Did you know that drinking alcohol actually kills more Americans each year than opioids do? While there has been a significant public outcry about opioid addiction and the serious harms of opioid use, we rarely devote the same attention to public policy changes when it comes to alcohol consumption and injury prevention. According to a recent article in The Inquirer, alcohol is currently the most widely used substance across the globe, including in the U.S., and approximately 70 percent of adults report that they consumed alcohol in the past year. Of that 70 percent of Americans adult drinkers, more than 37 million adults admitted to binge drinking at least one time per week.
Why do we think drinking is healthy, then? And what public policy changes may be able to shift the way we think about alcohol consumption and the alcohol-related injuries?
What is Binge Drinking, and How Does It Affect Our Health?
According to the article, binge drinking is not a fixed term. Based on self-reported information from Americans who were surveyed, women tended to define binge drinking as four or more drinks per time, while men defined binge drinking as five or more drinks. Regardless of how one defines binge drinking, the prevalence of alcohol consumption has risen significantly over the last 20 years. Between 2001 and 2002, just over 65 percent of Americans reported drinking alcohol in the last year, while that number rose to nearly 73 percent between 2012 and 2013.
How does even moderate drinking affect a person’s health? In addressing this question, it is important to point out research that suggests the consumption of wine can be good for our health. As the article points out, there are numerous studies that claim a glass of red wine is beneficial for health. But is that really true? While studies might be able to show certain benefits of moderate drinking when it comes to red wine, on the whole, the “well-established problems with drinking even at moderate levels . . . likely outweigh any potential benefits.” For example, drinking alcohol in moderation increases a person’s risk of breast cancer, and 88,000 deaths are attributed to alcohol consumption each year in the U.S.

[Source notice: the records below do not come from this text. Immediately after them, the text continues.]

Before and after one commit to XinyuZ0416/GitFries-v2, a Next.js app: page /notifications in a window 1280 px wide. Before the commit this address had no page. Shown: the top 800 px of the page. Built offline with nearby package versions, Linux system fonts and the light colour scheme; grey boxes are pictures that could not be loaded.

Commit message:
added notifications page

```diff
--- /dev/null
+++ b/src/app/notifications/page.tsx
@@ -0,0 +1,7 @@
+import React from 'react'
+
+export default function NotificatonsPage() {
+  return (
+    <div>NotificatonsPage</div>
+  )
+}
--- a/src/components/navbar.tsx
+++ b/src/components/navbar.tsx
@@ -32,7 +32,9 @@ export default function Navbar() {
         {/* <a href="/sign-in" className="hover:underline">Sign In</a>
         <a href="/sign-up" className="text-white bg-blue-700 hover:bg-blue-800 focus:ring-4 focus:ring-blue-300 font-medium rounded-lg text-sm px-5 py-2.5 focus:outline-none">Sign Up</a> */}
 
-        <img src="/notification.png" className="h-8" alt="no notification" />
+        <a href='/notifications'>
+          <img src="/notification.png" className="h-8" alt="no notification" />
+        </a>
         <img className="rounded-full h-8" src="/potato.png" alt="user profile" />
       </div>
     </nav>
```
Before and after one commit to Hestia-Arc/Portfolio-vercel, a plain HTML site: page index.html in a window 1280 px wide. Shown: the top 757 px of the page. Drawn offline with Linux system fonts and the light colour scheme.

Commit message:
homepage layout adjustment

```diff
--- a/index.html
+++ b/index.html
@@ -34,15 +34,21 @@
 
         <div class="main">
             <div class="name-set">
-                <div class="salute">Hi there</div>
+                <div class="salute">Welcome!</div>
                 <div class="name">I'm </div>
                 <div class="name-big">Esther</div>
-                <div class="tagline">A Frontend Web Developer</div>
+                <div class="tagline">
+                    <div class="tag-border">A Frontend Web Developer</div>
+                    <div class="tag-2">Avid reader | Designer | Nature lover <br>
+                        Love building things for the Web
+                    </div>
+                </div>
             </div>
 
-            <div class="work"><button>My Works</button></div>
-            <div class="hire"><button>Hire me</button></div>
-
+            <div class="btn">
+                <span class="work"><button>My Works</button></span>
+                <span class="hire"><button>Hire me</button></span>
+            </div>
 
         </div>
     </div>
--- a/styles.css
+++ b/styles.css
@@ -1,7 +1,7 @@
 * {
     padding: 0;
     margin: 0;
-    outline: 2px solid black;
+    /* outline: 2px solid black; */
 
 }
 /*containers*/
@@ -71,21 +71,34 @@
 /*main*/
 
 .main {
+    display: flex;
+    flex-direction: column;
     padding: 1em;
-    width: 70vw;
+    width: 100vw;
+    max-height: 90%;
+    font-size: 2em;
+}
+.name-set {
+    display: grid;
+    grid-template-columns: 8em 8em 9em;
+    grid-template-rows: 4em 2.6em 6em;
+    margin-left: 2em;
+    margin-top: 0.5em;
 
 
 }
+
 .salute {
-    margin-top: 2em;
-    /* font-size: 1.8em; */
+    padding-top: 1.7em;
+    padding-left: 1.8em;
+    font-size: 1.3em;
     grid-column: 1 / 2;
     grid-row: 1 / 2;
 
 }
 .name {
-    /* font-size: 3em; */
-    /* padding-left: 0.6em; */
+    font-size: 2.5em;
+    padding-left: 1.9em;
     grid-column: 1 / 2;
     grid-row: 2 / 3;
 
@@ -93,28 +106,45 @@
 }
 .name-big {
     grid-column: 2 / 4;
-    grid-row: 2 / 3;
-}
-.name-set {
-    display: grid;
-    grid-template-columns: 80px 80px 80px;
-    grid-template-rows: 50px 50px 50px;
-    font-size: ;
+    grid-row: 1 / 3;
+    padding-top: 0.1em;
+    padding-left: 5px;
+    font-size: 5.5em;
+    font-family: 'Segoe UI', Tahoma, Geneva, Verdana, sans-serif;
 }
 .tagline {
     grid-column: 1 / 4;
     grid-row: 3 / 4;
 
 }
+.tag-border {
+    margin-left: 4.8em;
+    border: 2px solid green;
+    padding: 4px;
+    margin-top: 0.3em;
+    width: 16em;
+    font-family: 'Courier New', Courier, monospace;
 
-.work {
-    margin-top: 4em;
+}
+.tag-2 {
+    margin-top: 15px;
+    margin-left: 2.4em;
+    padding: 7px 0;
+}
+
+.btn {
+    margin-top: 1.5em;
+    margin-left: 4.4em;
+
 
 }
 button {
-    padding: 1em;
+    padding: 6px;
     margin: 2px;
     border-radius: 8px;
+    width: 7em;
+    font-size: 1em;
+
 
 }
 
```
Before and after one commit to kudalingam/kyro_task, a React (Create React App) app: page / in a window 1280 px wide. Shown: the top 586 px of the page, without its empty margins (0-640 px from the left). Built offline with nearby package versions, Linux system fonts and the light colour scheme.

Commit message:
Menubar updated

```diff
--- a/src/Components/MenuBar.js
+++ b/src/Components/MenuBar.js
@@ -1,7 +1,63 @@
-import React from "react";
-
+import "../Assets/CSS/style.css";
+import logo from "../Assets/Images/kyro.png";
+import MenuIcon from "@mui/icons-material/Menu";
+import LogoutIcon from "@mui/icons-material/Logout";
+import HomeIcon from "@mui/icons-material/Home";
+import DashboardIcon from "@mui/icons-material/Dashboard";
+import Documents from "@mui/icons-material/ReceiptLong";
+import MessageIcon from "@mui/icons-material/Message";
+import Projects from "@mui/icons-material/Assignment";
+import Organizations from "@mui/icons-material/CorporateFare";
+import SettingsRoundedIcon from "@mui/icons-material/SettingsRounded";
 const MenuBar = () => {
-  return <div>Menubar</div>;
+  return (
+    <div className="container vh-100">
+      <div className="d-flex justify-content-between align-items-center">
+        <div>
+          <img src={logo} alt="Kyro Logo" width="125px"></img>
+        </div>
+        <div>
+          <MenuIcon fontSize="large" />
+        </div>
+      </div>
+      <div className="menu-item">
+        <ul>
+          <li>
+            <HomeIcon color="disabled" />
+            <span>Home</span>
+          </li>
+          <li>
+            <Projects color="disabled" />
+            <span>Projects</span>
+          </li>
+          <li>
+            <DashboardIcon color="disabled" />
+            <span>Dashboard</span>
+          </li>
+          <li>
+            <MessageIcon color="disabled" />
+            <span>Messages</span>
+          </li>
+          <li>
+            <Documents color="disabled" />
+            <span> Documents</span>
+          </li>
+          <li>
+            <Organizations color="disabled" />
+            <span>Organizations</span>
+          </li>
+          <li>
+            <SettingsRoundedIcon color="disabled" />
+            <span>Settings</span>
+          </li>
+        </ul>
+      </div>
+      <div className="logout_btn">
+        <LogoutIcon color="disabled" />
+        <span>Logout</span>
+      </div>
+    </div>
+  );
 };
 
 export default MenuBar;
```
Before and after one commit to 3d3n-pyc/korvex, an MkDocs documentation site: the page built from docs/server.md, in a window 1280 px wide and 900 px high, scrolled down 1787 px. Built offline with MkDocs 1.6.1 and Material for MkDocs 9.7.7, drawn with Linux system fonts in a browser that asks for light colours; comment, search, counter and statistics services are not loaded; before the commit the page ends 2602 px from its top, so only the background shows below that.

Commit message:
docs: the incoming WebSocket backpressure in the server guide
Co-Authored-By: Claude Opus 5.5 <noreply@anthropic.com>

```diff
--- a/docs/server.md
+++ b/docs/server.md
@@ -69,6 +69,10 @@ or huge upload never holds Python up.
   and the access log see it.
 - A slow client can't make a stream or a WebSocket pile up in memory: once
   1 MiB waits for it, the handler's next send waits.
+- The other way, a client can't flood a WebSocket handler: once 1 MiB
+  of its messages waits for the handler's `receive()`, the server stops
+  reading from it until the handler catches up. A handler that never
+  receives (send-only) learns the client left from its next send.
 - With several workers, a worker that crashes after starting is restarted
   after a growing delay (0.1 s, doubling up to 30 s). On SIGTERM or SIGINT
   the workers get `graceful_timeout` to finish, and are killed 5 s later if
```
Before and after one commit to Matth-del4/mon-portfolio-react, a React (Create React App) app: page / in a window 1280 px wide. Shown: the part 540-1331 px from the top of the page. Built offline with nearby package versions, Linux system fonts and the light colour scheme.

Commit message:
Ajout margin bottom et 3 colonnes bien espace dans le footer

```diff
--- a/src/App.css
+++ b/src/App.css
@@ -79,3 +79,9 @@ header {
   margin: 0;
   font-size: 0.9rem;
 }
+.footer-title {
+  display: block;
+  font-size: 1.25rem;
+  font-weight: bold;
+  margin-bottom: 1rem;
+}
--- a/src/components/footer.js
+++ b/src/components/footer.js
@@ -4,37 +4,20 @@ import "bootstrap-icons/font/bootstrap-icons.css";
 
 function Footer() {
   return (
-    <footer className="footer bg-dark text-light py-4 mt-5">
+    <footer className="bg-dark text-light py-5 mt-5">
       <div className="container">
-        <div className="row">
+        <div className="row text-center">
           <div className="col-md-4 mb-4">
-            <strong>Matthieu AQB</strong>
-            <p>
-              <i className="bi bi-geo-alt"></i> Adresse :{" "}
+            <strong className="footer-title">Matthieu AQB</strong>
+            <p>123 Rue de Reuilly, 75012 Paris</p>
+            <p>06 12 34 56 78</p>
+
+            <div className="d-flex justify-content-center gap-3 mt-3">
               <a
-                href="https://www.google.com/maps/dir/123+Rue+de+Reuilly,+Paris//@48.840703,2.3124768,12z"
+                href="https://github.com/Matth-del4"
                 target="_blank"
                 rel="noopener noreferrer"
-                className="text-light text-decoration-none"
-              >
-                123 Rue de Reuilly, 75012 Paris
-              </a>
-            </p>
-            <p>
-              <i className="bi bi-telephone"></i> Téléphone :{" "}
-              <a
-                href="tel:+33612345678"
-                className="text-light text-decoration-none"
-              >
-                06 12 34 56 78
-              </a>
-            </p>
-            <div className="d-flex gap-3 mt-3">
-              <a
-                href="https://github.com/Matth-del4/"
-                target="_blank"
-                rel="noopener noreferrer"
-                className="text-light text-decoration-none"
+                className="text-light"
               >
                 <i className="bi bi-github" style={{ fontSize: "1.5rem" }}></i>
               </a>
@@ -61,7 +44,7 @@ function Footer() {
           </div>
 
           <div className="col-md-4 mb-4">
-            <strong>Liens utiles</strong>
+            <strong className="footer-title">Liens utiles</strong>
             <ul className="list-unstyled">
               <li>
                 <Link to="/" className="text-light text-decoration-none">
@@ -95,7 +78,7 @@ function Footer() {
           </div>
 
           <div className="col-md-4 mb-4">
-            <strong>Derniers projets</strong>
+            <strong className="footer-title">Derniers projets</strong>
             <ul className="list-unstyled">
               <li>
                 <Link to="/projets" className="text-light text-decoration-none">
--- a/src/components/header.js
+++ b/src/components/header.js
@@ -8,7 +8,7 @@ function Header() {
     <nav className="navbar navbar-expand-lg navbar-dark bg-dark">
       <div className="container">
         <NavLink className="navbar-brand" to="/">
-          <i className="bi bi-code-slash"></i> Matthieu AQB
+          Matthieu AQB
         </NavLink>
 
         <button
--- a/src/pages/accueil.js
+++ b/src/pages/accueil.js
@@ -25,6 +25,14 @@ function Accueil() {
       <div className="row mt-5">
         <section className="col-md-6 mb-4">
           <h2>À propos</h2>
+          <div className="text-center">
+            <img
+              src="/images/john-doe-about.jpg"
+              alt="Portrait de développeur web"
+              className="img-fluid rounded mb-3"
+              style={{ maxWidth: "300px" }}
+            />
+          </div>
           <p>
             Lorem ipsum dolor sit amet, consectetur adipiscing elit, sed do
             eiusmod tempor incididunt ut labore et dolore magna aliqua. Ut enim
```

To be clear, even when alcohol is consumed in moderation, it increases a person’s risk for several different types of cancer, such as breast cancer, colorectal cancer, liver cancer, and esophageal cancer. Alcohol consumption can also cause heart problems, stroke, and high blood pressure. Such data is backed up the National Institute on Alcohol Abuse and Alcoholism.
Offsetting the Harms of Drinking Through Public Policy Changes
Alcohol is also a factor in many different acts of violence in the U.S., as well as in a large number of accidents and unintentional injuries. Fatal alcohol-related motor vehicle crashes totaled nearly 179,000 between 2000 and 2015. Can the harms of drinking be offset through public policy changes?
Some commentators suggest that alcohol excise taxes are the most effective for reducing alcohol consumptions. Others suggest that limiting the number of stores permitted to sell alcohol, as well as restricting the hours of sale for alcohol, could help to reduce the rate of drinking. In some cases, commentators have argued that increasing the minimum drinking age could be an effective way to curb alcohol-related mortality.
The bottom line is this: we should stop recommending that alcohol is a path to better health and well-being, and we should consider ways in which policy changes could reduce the rate of alcohol-related harms.
Seek Advice from a Personal Injury Lawyer
If you or someone you love suffered injuries and you wish to discuss it with a lawyer, you should learn more about your options from a Philadelphia attorney. Contact Cohen, Placitella & Roth for more information.